The music in this film is a blast, using 70’s rock tunes throughout the film to set the tone for scenes in just the right way.  I don’t think I’ve tapped my toes in an action movie this much in my entire film reviewing career.  The older crowd (those who grew up in the 70’s) will certainly enjoy this aspect, while some (my mom) might argue that younger viewers will learn what good music is.

The 3D in this movie is actually worth the money, something that surprised me.  Those who read my reviews know my opinion on the use of 3D, and I was very skeptical about it, but nearly every action scene has something pop out at you in an effective way.  For once, the cost of the ticket is worth it for the 3D version, so see it if you can.
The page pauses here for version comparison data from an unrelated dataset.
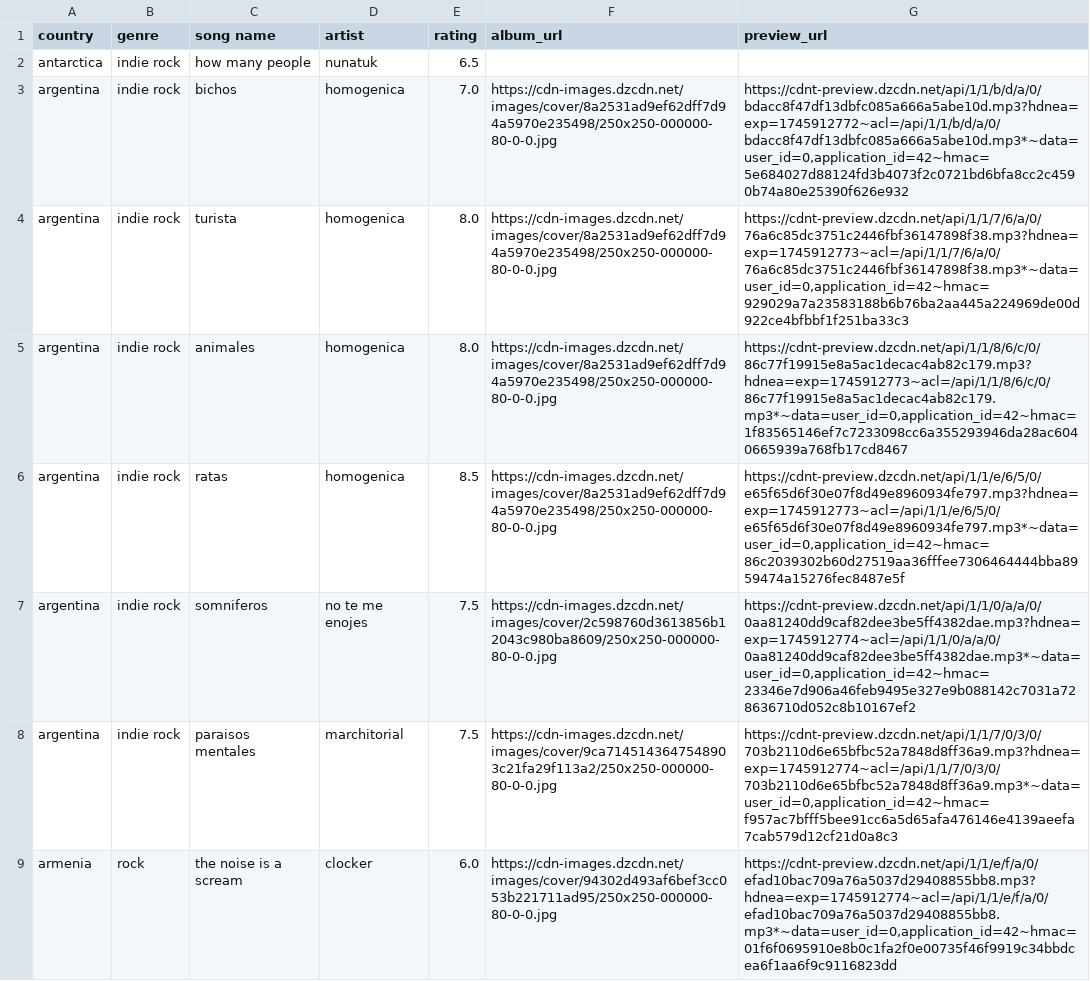
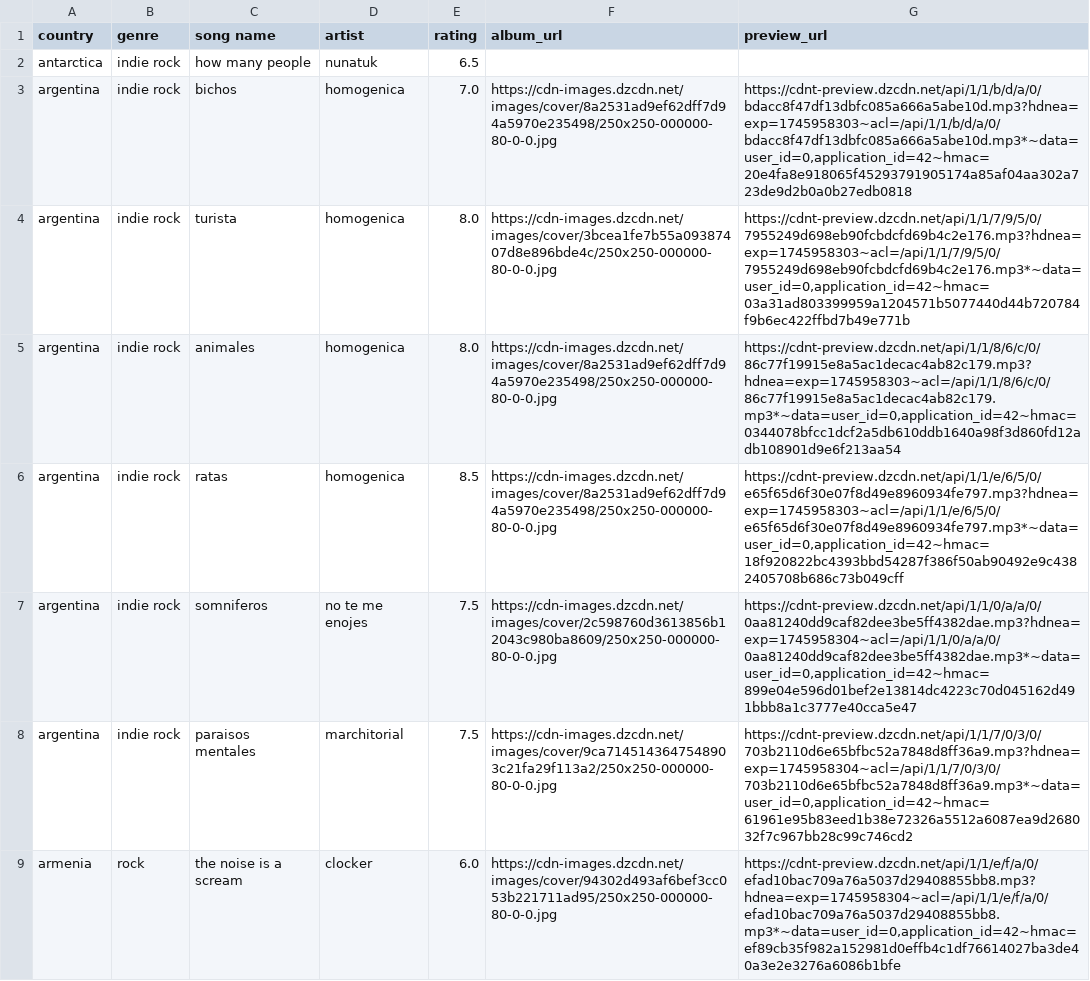
Before and after one commit to saladchalice/Alt-Around-the-World, a CSV file: public/data/lnos2.csv, drawn as a sheet; only a part is shown; the diff covers the shown part only; the diff names each change by its address in the sheet, - before the commit and + after, or states it on an @@ line.

```diff
--- a/public/data/lnos2.csv
+++ b/public/data/lnos2.csv
-G3 (preview_url): https://cdnt-preview.dzcdn.net/api/1/1/b/d/a/0/bdacc8f47df13dbfc085a666a5abe10d.mp3?hdnea=exp=1745912772~acl=/api/1/1/b/d/a/0/bdacc8f47df13dbfc085a666a5abe10d.mp3*~data=user_id=0,application_id=42~hmac=5e684027d88124fd3b4073f2c0721bd6bfa8cc2c4590b74a80e25390f626e932
+G3 (preview_url): https://cdnt-preview.dzcdn.net/api/1/1/b/d/a/0/bdacc8f47df13dbfc085a666a5abe10d.mp3?hdnea=exp=1745958303~acl=/api/1/1/b/d/a/0/bdacc8f47df13dbfc085a666a5abe10d.mp3*~data=user_id=0,application_id=42~hmac=20e4fa8e918065f45293791905174a85af04aa302a723de9d2b0a0b27edb0818
-F4 (album_url): https://cdn-images.dzcdn.net/images/cover/8a2531ad9ef62dff7d94a5970e235498/250x250-000000-80-0-0.jpg
+F4 (album_url): https://cdn-images.dzcdn.net/images/cover/3bcea1fe7b55a09387407d8e896bde4c/250x250-000000-80-0-0.jpg
-G4 (preview_url): https://cdnt-preview.dzcdn.net/api/1/1/7/6/a/0/76a6c85dc3751c2446fbf36147898f38.mp3?hdnea=exp=1745912773~acl=/api/1/1/7/6/a/0/76a6c85dc3751c2446fbf36147898f38.mp3*~data=user_id=0,application_id=42~hmac=929029a7a23583188b6b76ba2aa445a224969de00d922ce4bfbbf1f251ba33c3
+G4 (preview_url): https://cdnt-preview.dzcdn.net/api/1/1/7/9/5/0/7955249d698eb90fcbdcfd69b4c2e176.mp3?hdnea=exp=1745958303~acl=/api/1/1/7/9/5/0/7955249d698eb90fcbdcfd69b4c2e176.mp3*~data=user_id=0,application_id=42~hmac=03a31ad803399959a1204571b5077440d44b720784f9b6ec422ffbd7b49e771b
-G5 (preview_url): https://cdnt-preview.dzcdn.net/api/1/1/8/6/c/0/86c77f19915e8a5ac1decac4ab82c179.mp3?hdnea=exp=1745912773~acl=/api/1/1/8/6/c/0/86c77f19915e8a5ac1decac4ab82c179.mp3*~data=user_id=0,application_id=42~hmac=1f83565146ef7c7233098cc6a355293946da28ac6040665939a768fb17cd8467
+G5 (preview_url): https://cdnt-preview.dzcdn.net/api/1/1/8/6/c/0/86c77f19915e8a5ac1decac4ab82c179.mp3?hdnea=exp=1745958303~acl=/api/1/1/8/6/c/0/86c77f19915e8a5ac1decac4ab82c179.mp3*~data=user_id=0,application_id=42~hmac=0344078bfcc1dcf2a5db610ddb1640a98f3d860fd12adb108901d9e6f213aa54
-G6 (preview_url): https://cdnt-preview.dzcdn.net/api/1/1/e/6/5/0/e65f65d6f30e07f8d49e8960934fe797.mp3?hdnea=exp=1745912773~acl=/api/1/1/e/6/5/0/e65f65d6f30e07f8d49e8960934fe797.mp3*~data=user_id=0,application_id=42~hmac=86c2039302b60d27519aa36fffee7306464444bba8959474a15276fec8487e5f
+G6 (preview_url): https://cdnt-preview.dzcdn.net/api/1/1/e/6/5/0/e65f65d6f30e07f8d49e8960934fe797.mp3?hdnea=exp=1745958303~acl=/api/1/1/e/6/5/0/e65f65d6f30e07f8d49e8960934fe797.mp3*~data=user_id=0,application_id=42~hmac=18f920822bc4393bbd54287f386f50ab90492e9c4382405708b686c73b049cff
-G7 (preview_url): https://cdnt-preview.dzcdn.net/api/1/1/0/a/a/0/0aa81240dd9caf82dee3be5ff4382dae.mp3?hdnea=exp=1745912774~acl=/api/1/1/0/a/a/0/0aa81240dd9caf82dee3be5ff4382dae.mp3*~data=user_id=0,application_id=42~hmac=23346e7d906a46feb9495e327e9b088142c7031a728636710d052c8b10167ef2
+G7 (preview_url): https://cdnt-preview.dzcdn.net/api/1/1/0/a/a/0/0aa81240dd9caf82dee3be5ff4382dae.mp3?hdnea=exp=1745958304~acl=/api/1/1/0/a/a/0/0aa81240dd9caf82dee3be5ff4382dae.mp3*~data=user_id=0,application_id=42~hmac=899e04e596d01bef2e13814dc4223c70d045162d491bbb8a1c3777e40cca5e47
-G8 (preview_url): https://cdnt-preview.dzcdn.net/api/1/1/7/0/3/0/703b2110d6e65bfbc52a7848d8ff36a9.mp3?hdnea=exp=1745912774~acl=/api/1/1/7/0/3/0/703b2110d6e65bfbc52a7848d8ff36a9.mp3*~data=user_id=0,application_id=42~hmac=f957ac7bfff5bee91cc6a5d65afa476146e4139aeefa7cab579d12cf21d0a8c3
+G8 (preview_url): https://cdnt-preview.dzcdn.net/api/1/1/7/0/3/0/703b2110d6e65bfbc52a7848d8ff36a9.mp3?hdnea=exp=1745958304~acl=/api/1/1/7/0/3/0/703b2110d6e65bfbc52a7848d8ff36a9.mp3*~data=user_id=0,application_id=42~hmac=61961e95b83eed1b38e72326a5512a6087ea9d268032f7c967bb28c99c746cd2
-G9 (preview_url): https://cdnt-preview.dzcdn.net/api/1/1/e/f/a/0/efad10bac709a76a5037d29408855bb8.mp3?hdnea=exp=1745912774~acl=/api/1/1/e/f/a/0/efad10bac709a76a5037d29408855bb8.mp3*~data=user_id=0,application_id=42~hmac=01f6f0695910e8b0c1fa2f0e00735f46f9919c34bbdcea6f1aa6f9c9116823dd
+G9 (preview_url): https://cdnt-preview.dzcdn.net/api/1/1/e/f/a/0/efad10bac709a76a5037d29408855bb8.mp3?hdnea=exp=1745958304~acl=/api/1/1/e/f/a/0/efad10bac709a76a5037d29408855bb8.mp3*~data=user_id=0,application_id=42~hmac=ef89cb35f982a152981d0effb4c1df76614027ba3de40a3e2e3276a6086b1bfe
```
Also changed, not shown: 171 edited cells elsewhere in this file.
The film is not without problems, unfortunately.  The climax scene has characters engaged in both hand-to-hand combat and in space vehicles, a common occurrence in modern sci-fi.  The problem is that the scene feels overly long when in the vehicles (an issue thankfully avoided by the other action scenes in the movie), as if writer/director James Gunn briefly ran out of interesting ideas and just went generic for a few minutes.  Thankfully, the combat is engaging to watch and well-filmed.  Honestly, had the flight sequence been shorter and better-shot, this film would have gotten a four and a half star rating.
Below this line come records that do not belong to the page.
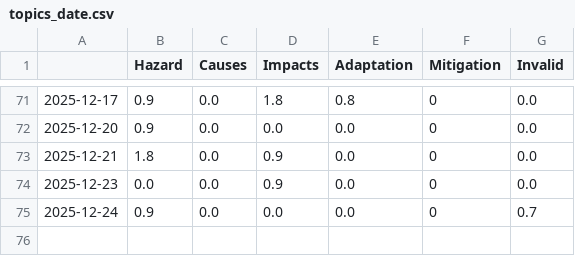
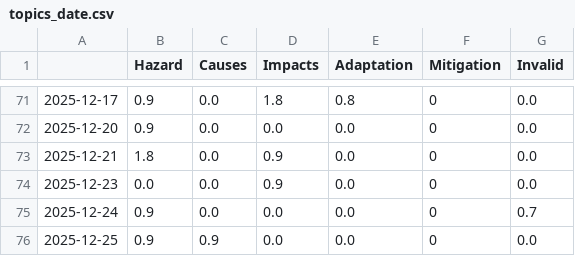
Before and after one commit to annajungfleischnews/coldIsComing, a CSV file: csv/topics_date.csv, drawn as a sheet; only a part is shown, gaps mark what is left out.

```diff
--- a/csv/topics_date.csv
+++ b/csv/topics_date.csv
@@ -75 +75,2 @@
 2025-12-24,0.9,0.0,0.0,0.0,0,0.7
+2025-12-25,0.9,0.9,0.0,0.0,0,0.0
```
Also changed, not shown: 4 other files.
There is one other problem, this one more personal.  Marvel has always avoided having a large amount of profanity in their films, choosing instead to get their PG-13 ratings for violence (AKA an element that is required for the film to work).  Marvel films are generally pretty clean when it comes to language, and that is something I have always admired.  Sadly, that trend did not follow in this movie.  This film unexpectedly has the most swearing I’ve heard in a PG-13 Marvel movie, instead of the company’s normally classy handling of that specific area.  I know that they’ve been endlessly advertising this movie on TV for some time now, and that kids love superhero movies, but think carefully before letting young ones see this.  The language is saltier then I felt comfortable hearing with my 9 year old buddy Colin.  I hope this is specific to this franchise (yes, a release date for the sequel has been set for July 2017) and not for future installments of their popular heroes.

Rated PG-13 for Intense Sequences of Sci-fi, Violence and Action, and Some Language